WHAT YOU SHOULD DO. Word for word, the data below must be repeated in full; no picture is to be included.

(Before-and-after page screenshots)
########################################
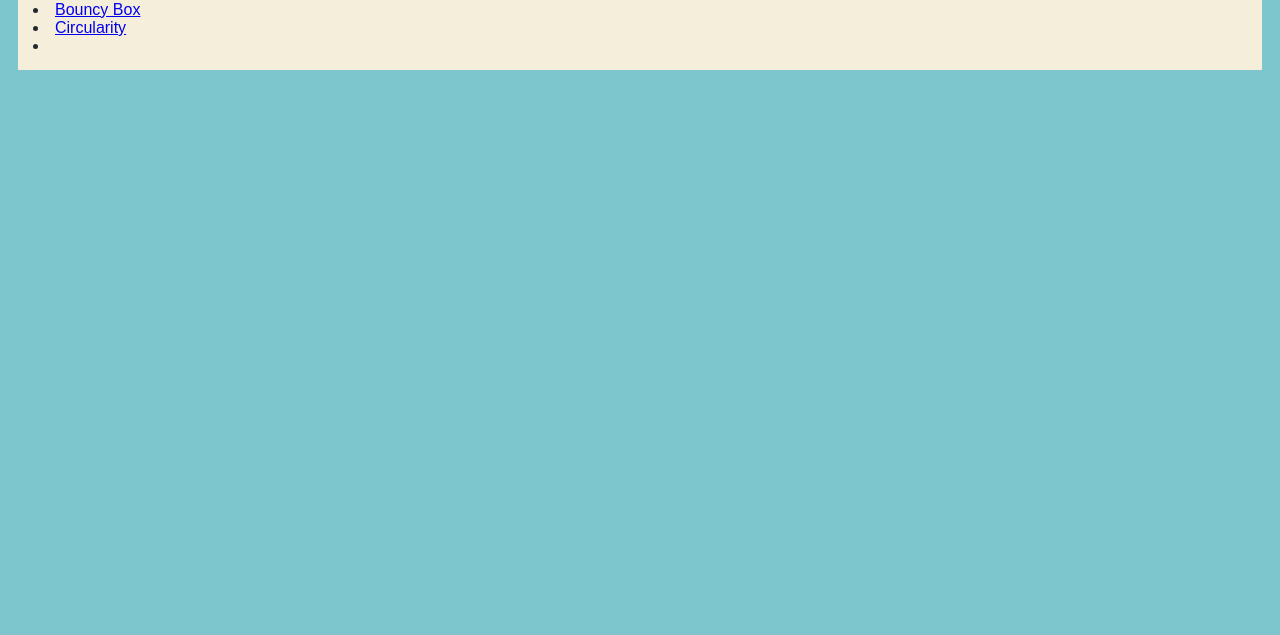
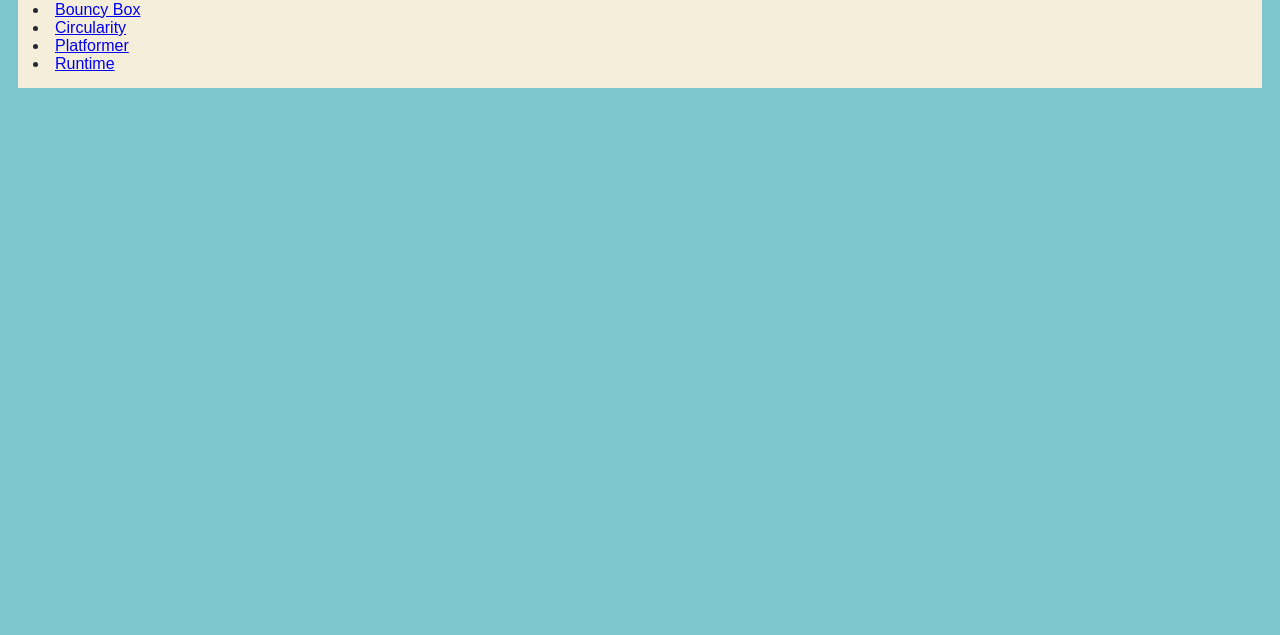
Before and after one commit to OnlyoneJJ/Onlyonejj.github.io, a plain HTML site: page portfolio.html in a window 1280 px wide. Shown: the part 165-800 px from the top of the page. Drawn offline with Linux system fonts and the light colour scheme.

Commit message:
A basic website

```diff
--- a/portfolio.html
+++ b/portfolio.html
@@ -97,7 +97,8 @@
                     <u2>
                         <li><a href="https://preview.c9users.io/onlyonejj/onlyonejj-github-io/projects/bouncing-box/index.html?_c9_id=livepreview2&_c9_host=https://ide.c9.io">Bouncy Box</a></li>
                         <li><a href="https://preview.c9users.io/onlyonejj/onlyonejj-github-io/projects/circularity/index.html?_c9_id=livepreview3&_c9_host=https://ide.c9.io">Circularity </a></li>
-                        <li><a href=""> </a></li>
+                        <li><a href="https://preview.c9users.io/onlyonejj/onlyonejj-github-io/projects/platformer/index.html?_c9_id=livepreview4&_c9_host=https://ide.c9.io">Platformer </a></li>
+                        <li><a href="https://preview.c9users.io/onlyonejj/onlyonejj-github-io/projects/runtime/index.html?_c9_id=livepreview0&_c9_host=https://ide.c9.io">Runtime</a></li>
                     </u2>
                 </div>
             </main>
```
########################################
ANSWER SPACE.
Before and after one commit to OnlyoneJJ/Onlyonejj.github.io, a plain HTML site: page portfolio.html in a window 1280 px wide. Shown: the part 165-800 px from the top of the page. Drawn offline with Linux system fonts and the light colour scheme.

Commit message:
A basic website

```diff
--- a/portfolio.html
+++ b/portfolio.html
@@ -97,7 +97,8 @@
                     <u2>
                         <li><a href="https://preview.c9users.io/onlyonejj/onlyonejj-github-io/projects/bouncing-box/index.html?_c9_id=livepreview2&_c9_host=https://ide.c9.io">Bouncy Box</a></li>
                         <li><a href="https://preview.c9users.io/onlyonejj/onlyonejj-github-io/projects/circularity/index.html?_c9_id=livepreview3&_c9_host=https://ide.c9.io">Circularity </a></li>
-                        <li><a href=""> </a></li>
+                        <li><a href="https://preview.c9users.io/onlyonejj/onlyonejj-github-io/projects/platformer/index.html?_c9_id=livepreview4&_c9_host=https://ide.c9.io">Platformer </a></li>
+                        <li><a href="https://preview.c9users.io/onlyonejj/onlyonejj-github-io/projects/runtime/index.html?_c9_id=livepreview0&_c9_host=https://ide.c9.io">Runtime</a></li>
                     </u2>
                 </div>
             </main>
```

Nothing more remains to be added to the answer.